# Prompt
An exact copy of the data is needed, one that excludes all pictures.

# Extracted records

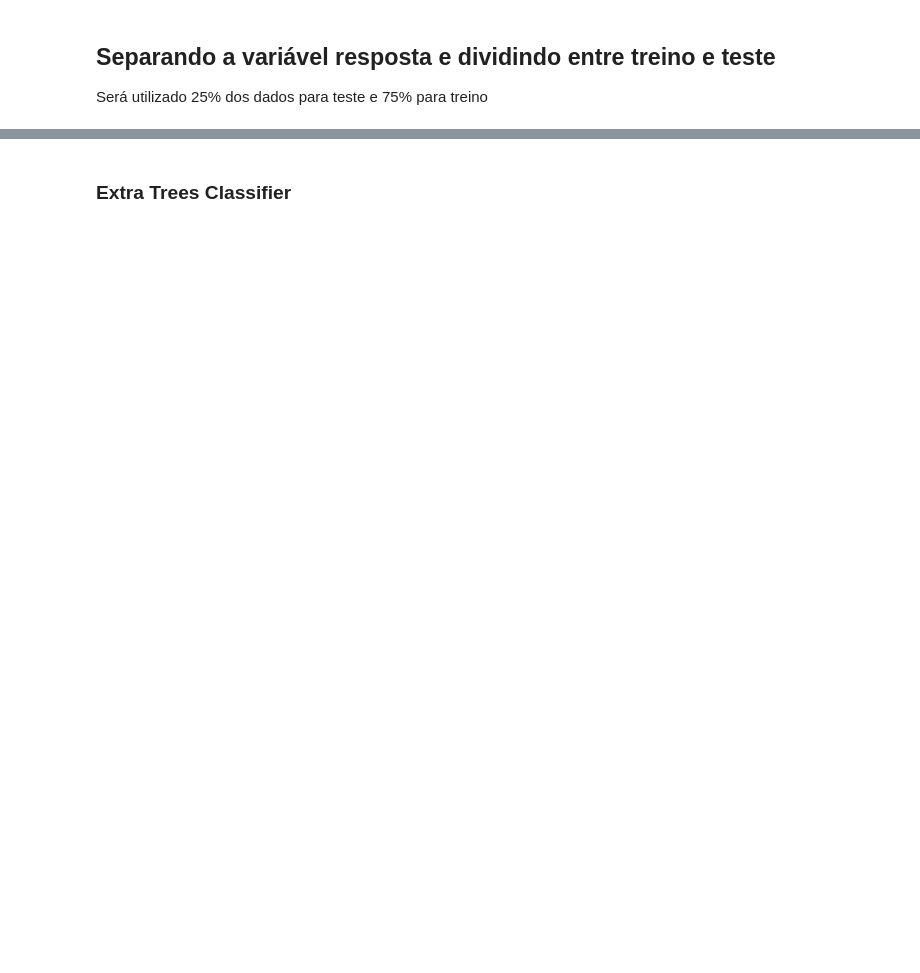
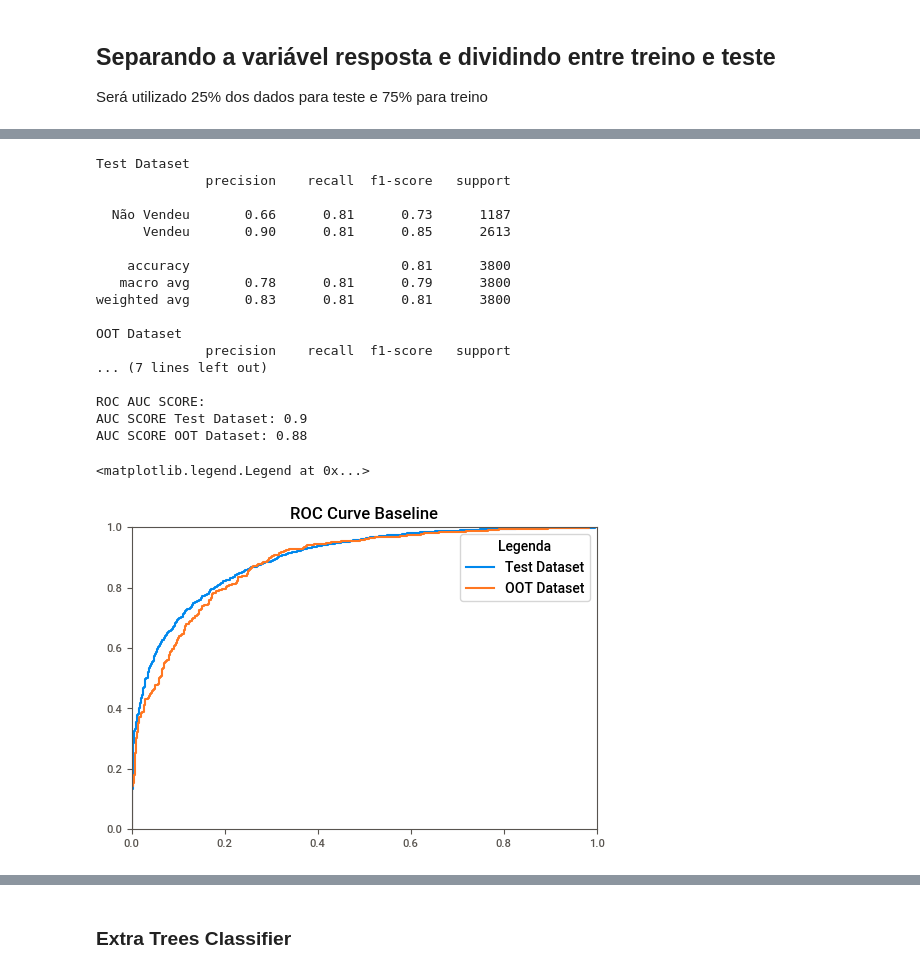
Before and after one commit to thifujikawa/clientes_olist, a Jupyter notebook: Modelling/modelling.ipynb, the cells around one changed output, grey strips where cells are left out. Drawn from its saved outputs; the diff is of its cells as text; code cells hidden in the pictures; blank space fills up the shorter version.

```diff
--- a/Modelling/modelling.ipynb
+++ b/Modelling/modelling.ipynb
@@ -249,0 +441,49 @@ def plot_roc_curve(fpr, tpr, titulo = None):
+# %%
+#Elaboração do Pipeline
+preparation1 = ColumnTransformer( transformers=  [  ('numeric', num_enc, num_features)])
+pipe_lgbm = Pipeline([  ('prep' , preparation1),
+                        ('alg' , lgb.LGBMClassifier(is_unbalance =  True))])
+pipe_lgbm.fit(X_train[features], y_train)
+
+# Resultados com o Dataset de Testes e OOT
+# Dataset de Teste
+report(y_test,X_test[features], pipe_lgbm, "Test Dataset")
+y_test_proba = pipe_lgbm.predict_proba(X_test)[:,1]
+fpr_test, tpr_test, _ = roc_curve(y_test, y_test_proba, pos_label=1)
+
+#OOT Dataset
+report(df_oot[target],df_oot[features], pipe_lgbm, "OOT Dataset")
+y_oot_proba =  pipe_lgbm.predict_proba(df_oot[features])[:,1]
+fpr_oot, tpr_oot, _ = roc_curve(df_oot[target], y_oot_proba, pos_label=1)
+
+print("ROC AUC SCORE:")
+print(f'AUC SCORE Test Dataset: {roc_auc_score(y_test,y_test_proba ).round(2)}')
+print(f'AUC SCORE OOT Dataset: {roc_auc_score(df_oot[target],y_oot_proba ).round(2)}')
+
+#Curva ROC com o Dataset de Teste e OOT
+roc_test_df = plt.plot(fpr_test, tpr_test, label = "Test Dataset")
+roc_oot_df = plt.plot(fpr_oot, tpr_oot, label = "OOT Dataset")
+plt.title(label="ROC Curve Baseline")
+plt.xlim(0,1)
+plt.ylim(0,1)
+plt.legend(title = "Legenda")
+# %% [output]
+Test Dataset
+              precision    recall  f1-score   support
+
+  Não Vendeu       0.66      0.81      0.73      1187
+      Vendeu       0.90      0.81      0.85      2613
+
+    accuracy                           0.81      3800
+   macro avg       0.78      0.81      0.79      3800
+weighted avg       0.83      0.81      0.81      3800
+
+OOT Dataset
+              precision    recall  f1-score   support
+... (7 lines left out)
+
+ROC AUC SCORE:
+AUC SCORE Test Dataset: 0.9
+AUC SCORE OOT Dataset: 0.88
+<matplotlib.legend.Legend at 0x...>
+[figure, added]
```
Also changed, not shown: parts of 71 cells of this notebook, 2 other files.
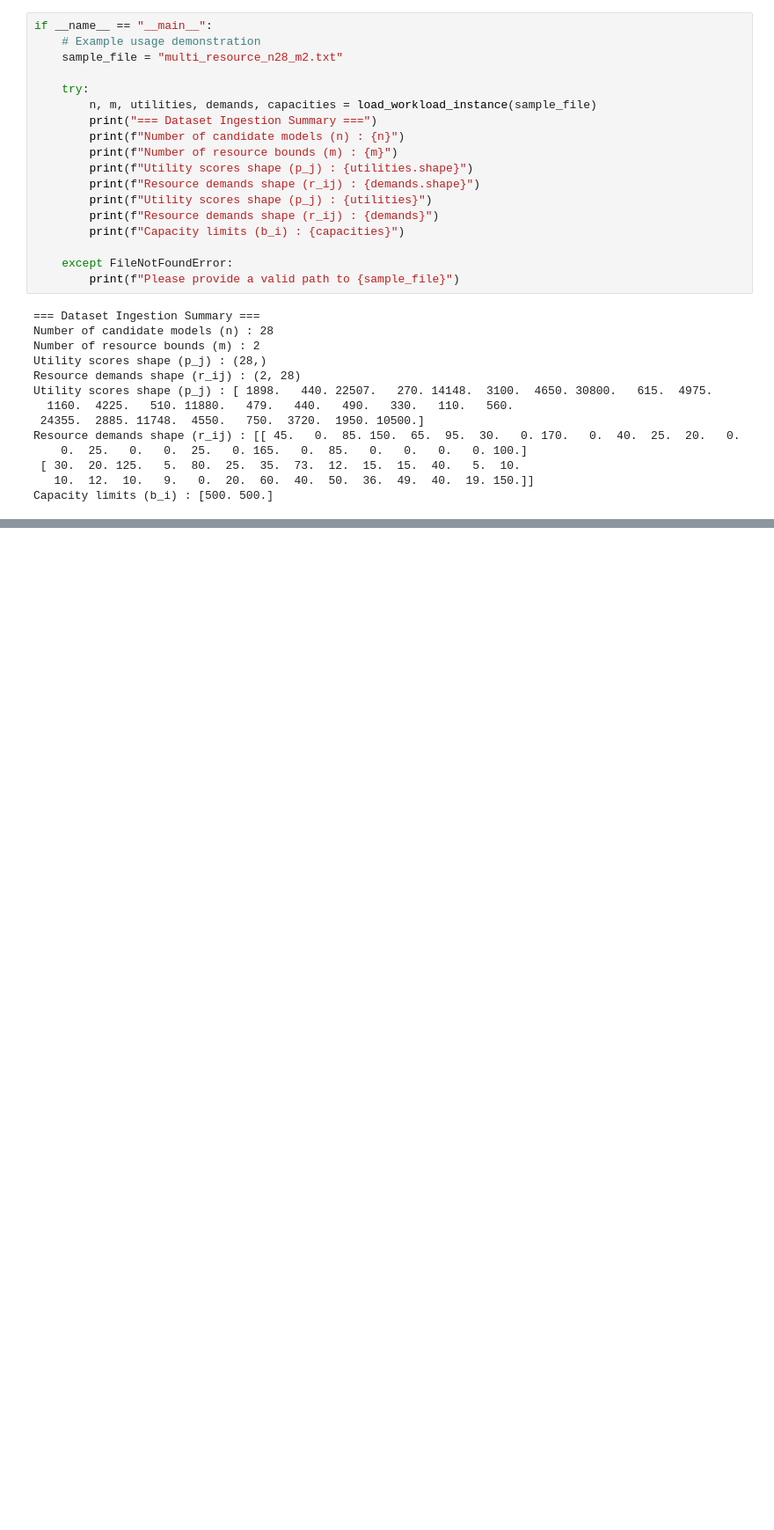
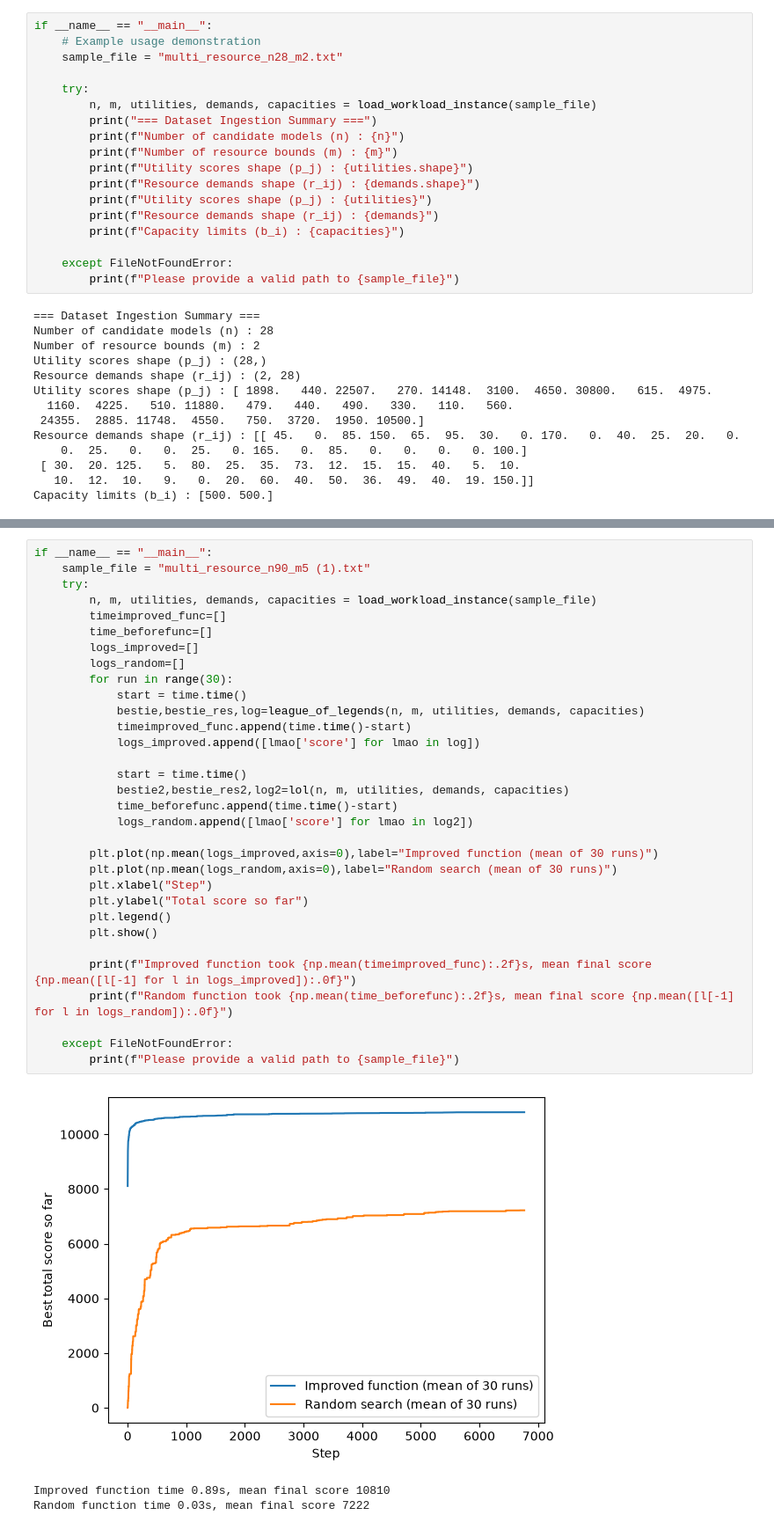
Before and after one commit to NabiChan/Multi-Resource-Workload-Allocation, a Jupyter notebook: 30064788.ipynb, the cells around one changed output, grey strips where cells are left out. Shown at 88% size. Saved outputs shown, nothing was run; the diff lists cells and outputs as text; blank space fills up the shorter version.

```diff
--- a/30064788.ipynb
+++ b/30064788.ipynb
@@ -271,0 +335,36 @@ if __name__ == "__main__":
+# %%
+if __name__ == "__main__":
+    sample_file = "multi_resource_n90_m5 (1).txt"
+    try:
+        n, m, utilities, demands, capacities = load_workload_instance(sample_file)
+        timeimproved_func=[]
+        time_beforefunc=[]
+        logs_improved=[]
+        logs_random=[]
+        for run in range(30):
+            start = time.time()
+            bestie,bestie_res,log=league_of_legends(n, m, utilities, demands, capacities)
+            timeimproved_func.append(time.time()-start)
+            logs_improved.append([lmao['score'] for lmao in log])
+
+            start = time.time()
+            bestie2,bestie_res2,log2=lol(n, m, utilities, demands, capacities)
+            time_beforefunc.append(time.time()-start)
+            logs_random.append([lmao['score'] for lmao in log2])
+
+        plt.plot(np.mean(logs_improved,axis=0),label="Improved function (mean of 30 runs)")
+        plt.plot(np.mean(logs_random,axis=0),label="Random search (mean of 30 runs)")
+        plt.xlabel("Step")
+        plt.ylabel("Total score so far")
+        plt.legend()
+        plt.show()
+
+        print(f"Improved function took {np.mean(timeimproved_func):.2f}s, mean final score {np.mean([l[-1] for l in logs_improved]):.0f}")
+        print(f"Random function took {np.mean(time_beforefunc):.2f}s, mean final score {np.mean([l[-1] for l in logs_random]):.0f}")
+
+    except FileNotFoundError:
+        print(f"Please provide a valid path to {sample_file}")
+# %% [output]
+[figure, added]
+Improved function time 0.89s, mean final score 10810
+Random function time 0.03s, mean final score 7222
```
Also changed, not shown: parts of 9 cells of this notebook.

# Exercise result
Before and after one commit to thifujikawa/clientes_olist, a Jupyter notebook: Modelling/modelling.ipynb, the cells around one changed output, grey strips where cells are left out. Drawn from its saved outputs; the diff is of its cells as text; code cells hidden in the pictures; blank space fills up the shorter version.

```diff
--- a/Modelling/modelling.ipynb
+++ b/Modelling/modelling.ipynb
@@ -249,0 +441,49 @@ def plot_roc_curve(fpr, tpr, titulo = None):
+# %%
+#Elaboração do Pipeline
+preparation1 = ColumnTransformer( transformers=  [  ('numeric', num_enc, num_features)])
+pipe_lgbm = Pipeline([  ('prep' , preparation1),
+                        ('alg' , lgb.LGBMClassifier(is_unbalance =  True))])
+pipe_lgbm.fit(X_train[features], y_train)
+
+# Resultados com o Dataset de Testes e OOT
+# Dataset de Teste
+report(y_test,X_test[features], pipe_lgbm, "Test Dataset")
+y_test_proba = pipe_lgbm.predict_proba(X_test)[:,1]
+fpr_test, tpr_test, _ = roc_curve(y_test, y_test_proba, pos_label=1)
+
+#OOT Dataset
+report(df_oot[target],df_oot[features], pipe_lgbm, "OOT Dataset")
+y_oot_proba =  pipe_lgbm.predict_proba(df_oot[features])[:,1]
+fpr_oot, tpr_oot, _ = roc_curve(df_oot[target], y_oot_proba, pos_label=1)
+
+print("ROC AUC SCORE:")
+print(f'AUC SCORE Test Dataset: {roc_auc_score(y_test,y_test_proba ).round(2)}')
+print(f'AUC SCORE OOT Dataset: {roc_auc_score(df_oot[target],y_oot_proba ).round(2)}')
+
+#Curva ROC com o Dataset de Teste e OOT
+roc_test_df = plt.plot(fpr_test, tpr_test, label = "Test Dataset")
+roc_oot_df = plt.plot(fpr_oot, tpr_oot, label = "OOT Dataset")
+plt.title(label="ROC Curve Baseline")
+plt.xlim(0,1)
+plt.ylim(0,1)
+plt.legend(title = "Legenda")
+# %% [output]
+Test Dataset
+              precision    recall  f1-score   support
+
+  Não Vendeu       0.66      0.81      0.73      1187
+      Vendeu       0.90      0.81      0.85      2613
+
+    accuracy                           0.81      3800
+   macro avg       0.78      0.81      0.79      3800
+weighted avg       0.83      0.81      0.81      3800
+
+OOT Dataset
+              precision    recall  f1-score   support
+... (7 lines left out)
+
+ROC AUC SCORE:
+AUC SCORE Test Dataset: 0.9
+AUC SCORE OOT Dataset: 0.88
+<matplotlib.legend.Legend at 0x...>
+[figure, added]
```
Also changed, not shown: parts of 71 cells of this notebook, 2 other files.
Before and after one commit to NabiChan/Multi-Resource-Workload-Allocation, a Jupyter notebook: 30064788.ipynb, the cells around one changed output, grey strips where cells are left out. Shown at 88% size. Saved outputs shown, nothing was run; the diff lists cells and outputs as text; blank space fills up the shorter version.

```diff
--- a/30064788.ipynb
+++ b/30064788.ipynb
@@ -271,0 +335,36 @@ if __name__ == "__main__":
+# %%
+if __name__ == "__main__":
+    sample_file = "multi_resource_n90_m5 (1).txt"
+    try:
+        n, m, utilities, demands, capacities = load_workload_instance(sample_file)
+        timeimproved_func=[]
+        time_beforefunc=[]
+        logs_improved=[]
+        logs_random=[]
+        for run in range(30):
+            start = time.time()
+            bestie,bestie_res,log=league_of_legends(n, m, utilities, demands, capacities)
+            timeimproved_func.append(time.time()-start)
+            logs_improved.append([lmao['score'] for lmao in log])
+
+            start = time.time()
+            bestie2,bestie_res2,log2=lol(n, m, utilities, demands, capacities)
+            time_beforefunc.append(time.time()-start)
+            logs_random.append([lmao['score'] for lmao in log2])
+
+        plt.plot(np.mean(logs_improved,axis=0),label="Improved function (mean of 30 runs)")
+        plt.plot(np.mean(logs_random,axis=0),label="Random search (mean of 30 runs)")
+        plt.xlabel("Step")
+        plt.ylabel("Total score so far")
+        plt.legend()
+        plt.show()
+
+        print(f"Improved function took {np.mean(timeimproved_func):.2f}s, mean final score {np.mean([l[-1] for l in logs_improved]):.0f}")
+        print(f"Random function took {np.mean(time_beforefunc):.2f}s, mean final score {np.mean([l[-1] for l in logs_random]):.0f}")
+
+    except FileNotFoundError:
+        print(f"Please provide a valid path to {sample_file}")
+# %% [output]
+[figure, added]
+Improved function time 0.89s, mean final score 10810
+Random function time 0.03s, mean final score 7222
```
Also changed, not shown: parts of 9 cells of this notebook.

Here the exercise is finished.